I’m about to teach a unit on Romantic poetry by Wordsworth, Coleridge, Shelley, and Keats. There are many other noteworthy Romantic poets, but these four stand out for me as favorites, not only because I love their poems, but also because their poems remind me of some of the best moments in my life.
My mother introduced me to William Wordsworth and Samuel Taylor Coleridge when I was a girl. Mom was an English professor who shunned media other than the New York Times. She earned a PhD in Victorian Literature and I have her to thank for an almost intuitive connection with the words of 19th century writers. She read me the very strange “Kubla Kahn” by Coleridge and the image-laden “Tintern Abbey” by Wordsworth as I fell asleep in my parents’ bed.
In contrast, I learned to love Percy Bysshe Shelley and John Keats not by listening but through teaching their poems to boys at Collegiate School in New York in the late 1990s. My students were surprisingly receptive to the messages in such formidable odes to autumn, to a grecian urn, to a nightingale, and to the west wind.
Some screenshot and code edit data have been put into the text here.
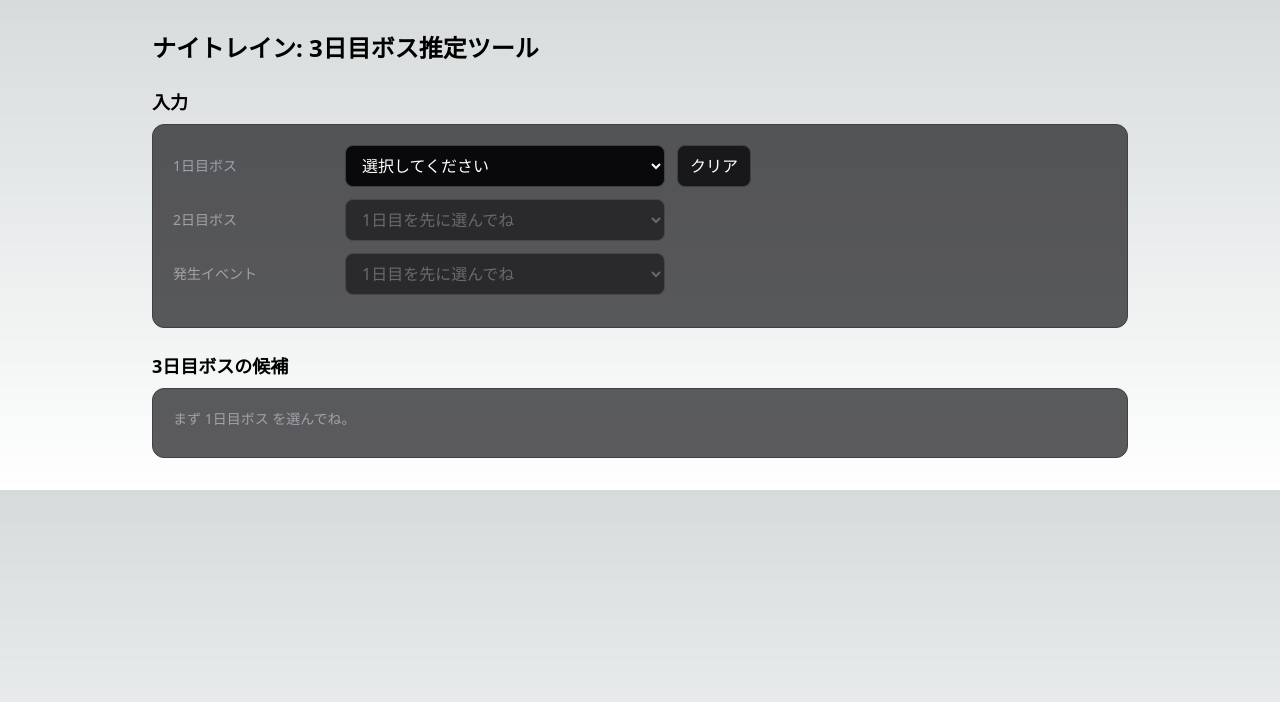
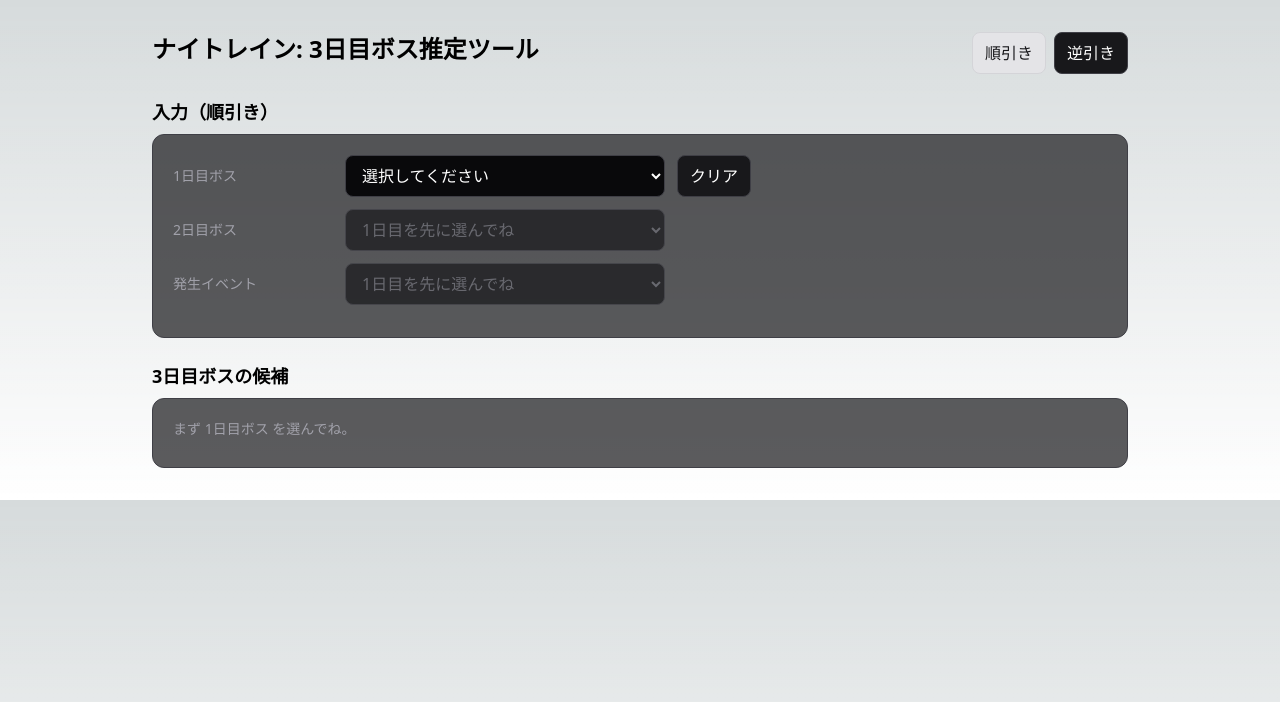
Before and after one commit to Fumiya-Soeno/memosta-api, a Next.js app: page /nightreign/bosses in a window 1280 px wide. Shown: the top 702 px of the page. Built offline with nearby package versions, Linux system fonts and the light colour scheme.

Commit message:
逆引きの実装まで

```diff
--- a/lib/mapping.ts
+++ b/lib/mapping.ts
@@ -161,3 +161,56 @@ export const getDay3ByDay1Day2 = (
   const list = mapping[day1]?.[day2];
   return list ? uniq(list).sort() : (["ナメレス"] as Day3[]);
 };
+
+export type Day12Pair = { day1: Day1; day2: Day2 };
+export type ReverseIndex = Record<Day3, Day12Pair[]>;
+
+/** 逆引きインデックス作成: Day3 -> [{day1, day2}] */
+export const buildReverseIndex = (mapping: Mapping): ReverseIndex => {
+  const idx: ReverseIndex = {};
+  for (const [d1, m2] of Object.entries(mapping)) {
+    for (const [d2, arr] of Object.entries(m2 || {})) {
+      for (const d3 of arr || []) {
+        (idx[d3] ||= []).push({ day1: d1, day2: d2 });
+      }
+    }
+  }
+  // 重複除去＆安定ソート（見た目のため）
+  for (const k of Object.keys(idx)) {
+    const seen = new Set<string>();
+    idx[k] = idx[k]
+      .filter((p) => {
+        const key = `${p.day1}__${p.day2}`;
+        if (seen.has(key)) return false;
+        seen.add(key);
+        return true;
+      })
+      .sort((a, b) =>
+        a.day1 === b.day1
+          ? a.day2.localeCompare(b.day2)
+          : a.day1.localeCompare(b.day1)
+      );
+  }
+  return idx;
+};
+
+/** Day3 から Day1 候補だけを取得 */
+export const getDay1CandidatesForDay3 = (
+  rev: ReverseIndex,
+  day3?: Day3
+): Day1[] => {
+  if (!day3 || !rev[day3]) return [];
+  return Array.from(new Set(rev[day3].map((p) => p.day1))).sort();
+};
+
+/** Day3 + Day1 から Day2 候補を取得 */
+export const getDay2CandidatesForDay3Day1 = (
+  rev: ReverseIndex,
+  day3?: Day3,
+  day1?: Day1
+): Day2[] => {
+  if (!day3 || !day1 || !rev[day3]) return [];
+  return Array.from(
+    new Set(rev[day3].filter((p) => p.day1 === day1).map((p) => p.day2))
+  ).sort();
+};
--- a/pages/nightreign/bosses.tsx
+++ b/pages/nightreign/bosses.tsx
@@ -12,7 +12,22 @@ import {
   getDay2Options,
   getDay3ByDay1,
   getDay3ByDay1Day2,
+  buildReverseIndex,
+  getDay1CandidatesForDay3,
+  getDay2CandidatesForDay3Day1,
 } from "../../lib/mapping";
+
+/** 逆引きで使う 3日目ボス8体（UI用） */
+const DAY3_BOSSES: Day3[] = [
+  "グラディウス",
+  "エデレ",
+  "グノスター",
+  "フルゴール",
+  "マリス",
+  "リブラ",
+  "カリゴ",
+  "ナメレス",
+];
 
 /** プレゼンテーション部品（Tailwind） */
 const Card: React.FC<{ title: string; children: React.ReactNode }> = ({
@@ -66,14 +81,74 @@ const ResetButton: React.FC<{ onClick: () => void }> = ({ onClick }) => (
   </button>
 );
 
+/** シンプルなタブ */
+const Tabs: React.FC<{
+  mode: "forward" | "reverse";
+  onChange: (v: "forward" | "reverse") => void;
+}> = ({ mode, onChange }) => {
+  const base = "px-3 py-2 rounded-lg border text-sm md:text-base transition";
+  const active = "bg-zinc-200 text-zinc-900 border-zinc-300";
+  const inactive = "bg-zinc-900 text-white border-zinc-700 hover:bg-zinc-800";
+  return (
+    <div className="inline-flex gap-2">
+      <button
+        className={`${base} ${mode === "forward" ? active : inactive}`}
+        onClick={() => onChange("forward")}
+      >
+        順引き
+      </button>
+      <button
+        className={`${base} ${mode === "reverse" ? active : inactive}`}
+        onClick={() => onChange("reverse")}
+      >
+        逆引き
+      </button>
+    </div>
+  );
+};
+
 /** メイン */
 const Bosses: React.FC<{ mapping?: Mapping }> = ({
   mapping = DEFAULT_MAPPING,
 }) => {
+  // ▼ タブ状態
+  const [mode, setMode] = useState<"forward" | "reverse">("forward");
+
+  // ▼ 順引き用 state（既存）
   const [day1, setDay1] = useState<Day1 | "">("");
   const [day2, setDay2] = useState<Day2 | "">("");
   const [raid, setRaid] = useState<string | "">("");
 
+  // ▼ 逆引き用 state（追加）
+  const [day3Rev, setDay3Rev] = useState<Day3 | "">("");
+  const [day1Rev, setDay1Rev] = useState<Day1 | "">("");
+
+  // ▼ 逆引きインデックス（mapping に依存）
+  const reverseIndex = useMemo(() => buildReverseIndex(mapping), [mapping]);
+
+  // ▼ 逆引き: Day1/Day2 候補
+  const day1RevOptions = useMemo(
+    () => getDay1CandidatesForDay3(reverseIndex, day3Rev || undefined),
+    [reverseIndex, day3Rev]
+  );
+  const day2RevOptions = useMemo(
+    () =>
+      getDay2CandidatesForDay3Day1(
+        reverseIndex,
+        day3Rev || undefined,
+        day1Rev || undefined
+      ),
+    [reverseIndex, day3Rev, day1Rev]
+  );
+
+  // ▼ 逆引き: ペア一覧（Day3のみ、またはDay3+Day1で絞り込み）
+  const pairsForView = useMemo(() => {
+    if (!day3Rev) return [];
+    const base = reverseIndex[day3Rev] || [];
+    return day1Rev ? base.filter((p) => p.day1 === day1Rev) : base;
+  }, [reverseIndex, day3Rev, day1Rev]);
+
+  // ▼ 順引きの計算（既存）
   const day2Options = useMemo(
     () => getDay2Options(mapping, day1 || undefined),
     [mapping, day1]
@@ -87,10 +162,14 @@ const Bosses: React.FC<{ mapping?: Mapping }> = ({
     [mapping, day1, day2]
   );
 
-  const reset = () => {
+  const resetForward = () => {
     setDay1("");
     setDay2("");
     setRaid("");
+  };
+  const resetReverse = () => {
+    setDay3Rev("");
+    setDay1Rev("");
   };
 
   const baseCandidates = day2 ? day3ByBoth : day3ByDay1;
@@ -105,11 +184,17 @@ const Bosses: React.FC<{ mapping?: Mapping }> = ({
 
   return (
     <div className="max-w-5xl mx-auto px-4 md:px-6 my-4 md:my-8">
+      <div className="flex items-center justify-between gap-3">
         <h1 className="text-xl md:text-2xl font-extrabold mb-2 leading-tight">
           ナイトレイン: 3日目ボス推定ツール
         </h1>
+        <Tabs mode={mode} onChange={setMode} />
+      </div>
 
-      <Card title="入力">
+      {/* ===== 順引きタブ（既存） ===== */}
+      {mode === "forward" && (
+        <>
+          <Card title="入力（順引き）">
             <Row label="1日目ボス">
               <div className="flex flex-col md:flex-row gap-3 md:gap-3 w-full">
                 <SelectBase
@@ -127,7 +212,9 @@ const Bosses: React.FC<{ mapping?: Mapping }> = ({
                     }
                   }}
                 >
-              <option value="">{day1 ? "選択" : "選択してください"}</option>
+                  <option value="">
+                    {day1 ? "（未選択に戻す）" : "選択してください"}
+                  </option>
                   {allDay1.map((d) => (
                     <option key={d} value={d}>
                       {d}
@@ -135,7 +222,7 @@ const Bosses: React.FC<{ mapping?: Mapping }> = ({
                   ))}
                 </SelectBase>
                 <div className="md:w-auto w-full">
-              <ResetButton onClick={reset} />
+                  <ResetButton onClick={resetForward} />
                 </div>
               </div>
             </Row>
@@ -152,7 +239,7 @@ const Bosses: React.FC<{ mapping?: Mapping }> = ({
                 }}
               >
                 <option value="">
-              {day1 ? "選択してください" : "1日目を先に選んでね"}
+                  {day1 ? "（未選択に戻す）" : "1日目を先に選んでね"}
                 </option>
                 {day2Options.map((d2) => {
                   const valid = day1
@@ -174,7 +261,7 @@ const Bosses: React.FC<{ mapping?: Mapping }> = ({
                 onChange={(e) => setRaid(e.target.value)}
               >
                 <option value="">
-              {day1 ? "選択してください" : "1日目を先に選んでね"}
+                  {day1 ? "（未選択に戻す）" : "1日目を先に選んでね"}
                 </option>
                 {allRaids.map((r) => (
                   <option key={r} value={r}>
@@ -187,7 +274,9 @@ const Bosses: React.FC<{ mapping?: Mapping }> = ({
 
           <Card title="3日目ボスの候補">
             {!day1 && baseCandidates.length === 0 && (
-          <p className="text-zinc-400 text-sm">まず 1日目ボス を選んでね。</p>
+              <p className="text-zinc-400 text-sm">
+                まず 1日目ボス を選んでね。
+              </p>
             )}
 
             {day1 && raid && finalCandidates.length === 0 && (
@@ -215,6 +304,128 @@ const Bosses: React.FC<{ mapping?: Mapping }> = ({
                 : "※ 発生イベントでさらに絞り込んだ候補だよ"}
             </Hint>
           </Card>
+        </>
+      )}
+
+      {/* ===== 逆引きタブ（実装） ===== */}
+      {mode === "reverse" && (
+        <>
+          <Card title="入力（逆引き）">
+            <Row label="3日目ボス">
+              <div className="flex flex-col md:flex-row gap-3 md:gap-3 w-full">
+                <SelectBase
+                  value={day3Rev}
+                  onChange={(e) => {
+                    const v = e.target.value as Day3 | "";
+                    setDay3Rev(v);
+                    // 3日目変更時は Day1 絞り込みをリセット
+                    setDay1Rev("");
+                  }}
+                >
+                  <option value="">
+                    {day3Rev ? "（未選択に戻す）" : "選択してください"}
+                  </option>
+                  {DAY3_BOSSES.map((d3) => (
+                    <option key={d3} value={d3}>
+                      {d3}
+                    </option>
+                  ))}
+                </SelectBase>
+                <div className="md:w-auto w-full">
+                  <ResetButton onClick={resetReverse} />
+                </div>
+              </div>
+            </Row>
+
+            <Row label="1日目ボス（任意で絞り込み）">
+              <SelectBase
+                disabled={!day3Rev}
+                value={day1Rev}
+                onChange={(e) => setDay1Rev(e.target.value as Day1 | "")}
+              >
+                <option value="">
+                  {day3Rev ? "（未選択に戻す）" : "3日目を先に選んでね"}
+                </option>
+                {day1RevOptions.map((d1) => (
+                  <option key={d1} value={d1}>
+                    {d1}
+                  </option>
+                ))}
+              </SelectBase>
+            </Row>
+          </Card>
+
+          <Card title="候補（逆引き結果）">
+            {!day3Rev && (
+              <p className="text-zinc-400 text-sm">
+                3日目ボスを選ぶと、1・2日目の候補が出るよ。
+              </p>
+            )}
+
+            {day3Rev && (
+              <>
+                {/* Day1 候補 */}
+                <div className="mb-4">
+                  <div className="text-zinc-400 text-xs md:text-sm mb-1">
+                    Day1 候補
+                  </div>
+                  {day1RevOptions.length ? (
+                    <div className="flex flex-wrap -mx-1">
+                      {day1RevOptions.map((d1) => (
+                        <Badge key={d1}>{d1}</Badge>
+                      ))}
+                    </div>
+                  ) : (
+                    <p className="text-zinc-400 text-sm">なし</p>
+                  )}
+                </div>
+
+                {/* Day2 候補（Day1で絞った場合のみ表示） */}
+                {day1Rev && (
+                  <div className="mb-4">
+                    <div className="text-zinc-400 text-xs md:text-sm mb-1">
+                      Day2 候補（Day1: {day1Rev}）
+                    </div>
+                    {day2RevOptions.length ? (
+                      <div className="flex flex-wrap -mx-1">
+                        {day2RevOptions.map((d2) => (
+                          <Badge key={d2}>{d2}</Badge>
+                        ))}
+                      </div>
+                    ) : (
+                      <p className="text-zinc-400 text-sm">なし</p>
+                    )}
+                  </div>
+                )}
+
+                {/* ペア一覧 */}
+                <div className="mt-2">
+                  <div className="text-zinc-400 text-xs md:text-sm mb-1">
+                    Day1 × Day2 の組み合わせ
+                    {day1Rev ? `（Day1: ${day1Rev} で絞り込み）` : ""}
+                  </div>
+                  {pairsForView.length ? (
+                    <ul className="text-sm leading-6">
+                      {pairsForView.map((p, i) => (
+                        <li key={`${p.day1}__${p.day2}__${i}`}>
+                          ・{p.day1} → {p.day2}
+                        </li>
+                      ))}
+                    </ul>
+                  ) : (
+                    <p className="text-zinc-400 text-sm">該当なし</p>
+                  )}
+                </div>
+
+                <Hint>
+                  3日目「{day3Rev}」に到達し得る Day1/Day2 を表示してるよ。 Day1
+                  を選ぶと Day2 が絞れるよ。
+                </Hint>
+              </>
+            )}
+          </Card>
+        </>
+      )}
     </div>
   );
 };
```
Lines whose indentation alone changed are shown as unchanged.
Working closely with my English department chair Susan, who meticulously annotated each and every poem for us to use in our respective classes, I gleaned deep and lasting understandings of the Romantics that serve me to this day.
Upon realizing this past weekend that I would need to brush up on my lesson plans for class this week, I panicked for a minute before remembering that I am an almost religious keeper of notes and past learning. I pulled open the bottom drawer of my filing cabinet and plucked out my folder on 19th century poetry. Inside, I found pages and pages of photocopied notes on William, Samuel, Percy and John. Interspersed among my own much neater notes from long ago were notes written in the dark black, looping letters that I will always cherish — my mother’s — followed by notes penned in precise, thin lines. These were Susan’s notes, her annotations on “Bright Star” by Keats and her rivers of questions cascading down the side of Shelley’s “Ozymandias.”
I took a picture Susan’s notes on “Ode on a Grecian Urn” and texted it to her in Seattle, WA, where she now lives. And I thought about how much time, space, and thought had just been covered in the ten minutes I spent looking over my nearly 20-year old notes.
In revisiting the Romantics, and in preparing to introduce them to my students in 2016, I traveled back in time to the 1800s, to my mother’s graduate work, to my childhood, and to my early years as an English teacher. The legacy that words create is the legacy that I cherish most.